## TASK ITEM
Reproduce all of the data, making sure that no line differs from the original.

Collected data:
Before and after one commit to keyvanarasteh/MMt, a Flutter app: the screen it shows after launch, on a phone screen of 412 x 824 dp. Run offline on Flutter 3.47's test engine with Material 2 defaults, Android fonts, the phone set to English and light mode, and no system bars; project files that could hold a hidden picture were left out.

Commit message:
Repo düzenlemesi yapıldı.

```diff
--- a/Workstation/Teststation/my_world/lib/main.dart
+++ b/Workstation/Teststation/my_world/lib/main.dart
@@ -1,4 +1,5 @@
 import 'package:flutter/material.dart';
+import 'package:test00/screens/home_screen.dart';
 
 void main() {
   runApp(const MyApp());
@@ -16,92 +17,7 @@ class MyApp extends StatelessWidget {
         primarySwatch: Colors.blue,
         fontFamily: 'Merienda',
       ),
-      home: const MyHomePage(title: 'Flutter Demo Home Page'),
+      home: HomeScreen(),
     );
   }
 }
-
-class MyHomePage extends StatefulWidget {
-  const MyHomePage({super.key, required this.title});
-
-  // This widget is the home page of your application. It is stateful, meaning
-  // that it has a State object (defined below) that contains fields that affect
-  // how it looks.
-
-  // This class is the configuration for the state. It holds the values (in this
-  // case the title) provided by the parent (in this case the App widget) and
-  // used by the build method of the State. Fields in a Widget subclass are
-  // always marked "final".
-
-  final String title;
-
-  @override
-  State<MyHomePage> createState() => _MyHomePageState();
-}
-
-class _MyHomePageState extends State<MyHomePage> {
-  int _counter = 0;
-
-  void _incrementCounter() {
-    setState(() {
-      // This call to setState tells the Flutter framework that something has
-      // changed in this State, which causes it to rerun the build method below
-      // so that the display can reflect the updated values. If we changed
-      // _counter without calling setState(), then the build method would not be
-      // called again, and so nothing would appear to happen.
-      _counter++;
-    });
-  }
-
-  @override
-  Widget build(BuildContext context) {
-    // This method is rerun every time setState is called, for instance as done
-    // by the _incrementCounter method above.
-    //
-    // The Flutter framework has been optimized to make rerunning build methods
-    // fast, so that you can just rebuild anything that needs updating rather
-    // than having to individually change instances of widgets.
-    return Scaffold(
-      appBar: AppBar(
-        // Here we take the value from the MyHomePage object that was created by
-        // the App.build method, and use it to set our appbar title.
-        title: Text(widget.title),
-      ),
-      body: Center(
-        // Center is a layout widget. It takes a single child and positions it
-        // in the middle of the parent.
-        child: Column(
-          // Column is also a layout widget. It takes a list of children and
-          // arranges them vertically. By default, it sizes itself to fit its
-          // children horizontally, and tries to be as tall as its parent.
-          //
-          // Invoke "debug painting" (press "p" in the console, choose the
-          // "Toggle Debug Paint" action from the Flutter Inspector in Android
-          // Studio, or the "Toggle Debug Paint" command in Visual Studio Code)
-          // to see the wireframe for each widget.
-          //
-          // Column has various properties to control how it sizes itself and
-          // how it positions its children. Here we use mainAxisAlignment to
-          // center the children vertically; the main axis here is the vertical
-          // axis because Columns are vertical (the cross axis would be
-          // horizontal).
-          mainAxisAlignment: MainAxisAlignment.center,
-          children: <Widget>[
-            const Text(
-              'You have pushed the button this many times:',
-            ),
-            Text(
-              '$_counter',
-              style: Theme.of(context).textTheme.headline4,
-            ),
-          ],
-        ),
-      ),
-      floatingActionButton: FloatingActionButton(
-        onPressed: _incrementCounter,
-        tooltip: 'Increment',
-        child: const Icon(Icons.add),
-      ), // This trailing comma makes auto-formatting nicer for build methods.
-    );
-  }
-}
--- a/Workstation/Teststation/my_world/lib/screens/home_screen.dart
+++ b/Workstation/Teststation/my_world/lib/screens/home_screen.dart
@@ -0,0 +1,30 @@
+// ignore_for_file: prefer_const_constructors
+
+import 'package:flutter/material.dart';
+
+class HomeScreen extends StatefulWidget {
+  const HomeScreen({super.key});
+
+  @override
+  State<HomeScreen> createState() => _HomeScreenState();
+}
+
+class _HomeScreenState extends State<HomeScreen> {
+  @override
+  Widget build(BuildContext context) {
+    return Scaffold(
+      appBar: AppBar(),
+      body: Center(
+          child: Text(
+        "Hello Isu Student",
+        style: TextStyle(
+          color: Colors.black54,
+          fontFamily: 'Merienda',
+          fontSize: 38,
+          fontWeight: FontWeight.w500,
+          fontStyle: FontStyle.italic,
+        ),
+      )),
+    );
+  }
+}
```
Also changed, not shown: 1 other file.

## EXPECTED ANSWER
Before and after one commit to keyvanarasteh/MMt, a Flutter app: the screen it shows after launch, on a phone screen of 412 x 824 dp. Run offline on Flutter 3.47's test engine with Material 2 defaults, Android fonts, the phone set to English and light mode, and no system bars; project files that could hold a hidden picture were left out.

Commit message:
Repo düzenlemesi yapıldı.

```diff
--- a/Workstation/Teststation/my_world/lib/main.dart
+++ b/Workstation/Teststation/my_world/lib/main.dart
@@ -1,4 +1,5 @@
 import 'package:flutter/material.dart';
+import 'package:test00/screens/home_screen.dart';
 
 void main() {
   runApp(const MyApp());
@@ -16,92 +17,7 @@ class MyApp extends StatelessWidget {
         primarySwatch: Colors.blue,
         fontFamily: 'Merienda',
       ),
-      home: const MyHomePage(title: 'Flutter Demo Home Page'),
+      home: HomeScreen(),
     );
   }
 }
-
-class MyHomePage extends StatefulWidget {
-  const MyHomePage({super.key, required this.title});
-
-  // This widget is the home page of your application. It is stateful, meaning
-  // that it has a State object (defined below) that contains fields that affect
-  // how it looks.
-
-  // This class is the configuration for the state. It holds the values (in this
-  // case the title) provided by the parent (in this case the App widget) and
-  // used by the build method of the State. Fields in a Widget subclass are
-  // always marked "final".
-
-  final String title;
-
-  @override
-  State<MyHomePage> createState() => _MyHomePageState();
-}
-
-class _MyHomePageState extends State<MyHomePage> {
-  int _counter = 0;
-
-  void _incrementCounter() {
-    setState(() {
-      // This call to setState tells the Flutter framework that something has
-      // changed in this State, which causes it to rerun the build method below
-      // so that the display can reflect the updated values. If we changed
-      // _counter without calling setState(), then the build method would not be
-      // called again, and so nothing would appear to happen.
-      _counter++;
-    });
-  }
-
-  @override
-  Widget build(BuildContext context) {
-    // This method is rerun every time setState is called, for instance as done
-    // by the _incrementCounter method above.
-    //
-    // The Flutter framework has been optimized to make rerunning build methods
-    // fast, so that you can just rebuild anything that needs updating rather
-    // than having to individually change instances of widgets.
-    return Scaffold(
-      appBar: AppBar(
-        // Here we take the value from the MyHomePage object that was created by
-        // the App.build method, and use it to set our appbar title.
-        title: Text(widget.title),
-      ),
-      body: Center(
-        // Center is a layout widget. It takes a single child and positions it
-        // in the middle of the parent.
-        child: Column(
-          // Column is also a layout widget. It takes a list of children and
-          // arranges them vertically. By default, it sizes itself to fit its
-          // children horizontally, and tries to be as tall as its parent.
-          //
-          // Invoke "debug painting" (press "p" in the console, choose the
-          // "Toggle Debug Paint" action from the Flutter Inspector in Android
-          // Studio, or the "Toggle Debug Paint" command in Visual Studio Code)
-          // to see the wireframe for each widget.
-          //
-          // Column has various properties to control how it sizes itself and
-          // how it positions its children. Here we use mainAxisAlignment to
-          // center the children vertically; the main axis here is the vertical
-          // axis because Columns are vertical (the cross axis would be
-          // horizontal).
-          mainAxisAlignment: MainAxisAlignment.center,
-          children: <Widget>[
-            const Text(
-              'You have pushed the button this many times:',
-            ),
-            Text(
-              '$_counter',
-              style: Theme.of(context).textTheme.headline4,
-            ),
-          ],
-        ),
-      ),
-      floatingActionButton: FloatingActionButton(
-        onPressed: _incrementCounter,
-        tooltip: 'Increment',
-        child: const Icon(Icons.add),
-      ), // This trailing comma makes auto-formatting nicer for build methods.
-    );
-  }
-}
--- a/Workstation/Teststation/my_world/lib/screens/home_screen.dart
+++ b/Workstation/Teststation/my_world/lib/screens/home_screen.dart
@@ -0,0 +1,30 @@
+// ignore_for_file: prefer_const_constructors
+
+import 'package:flutter/material.dart';
+
+class HomeScreen extends StatefulWidget {
+  const HomeScreen({super.key});
+
+  @override
+  State<HomeScreen> createState() => _HomeScreenState();
+}
+
+class _HomeScreenState extends State<HomeScreen> {
+  @override
+  Widget build(BuildContext context) {
+    return Scaffold(
+      appBar: AppBar(),
+      body: Center(
+          child: Text(
+        "Hello Isu Student",
+        style: TextStyle(
+          color: Colors.black54,
+          fontFamily: 'Merienda',
+          fontSize: 38,
+          fontWeight: FontWeight.w500,
+          fontStyle: FontStyle.italic,
+        ),
+      )),
+    );
+  }
+}
```
Also changed, not shown: 1 other file.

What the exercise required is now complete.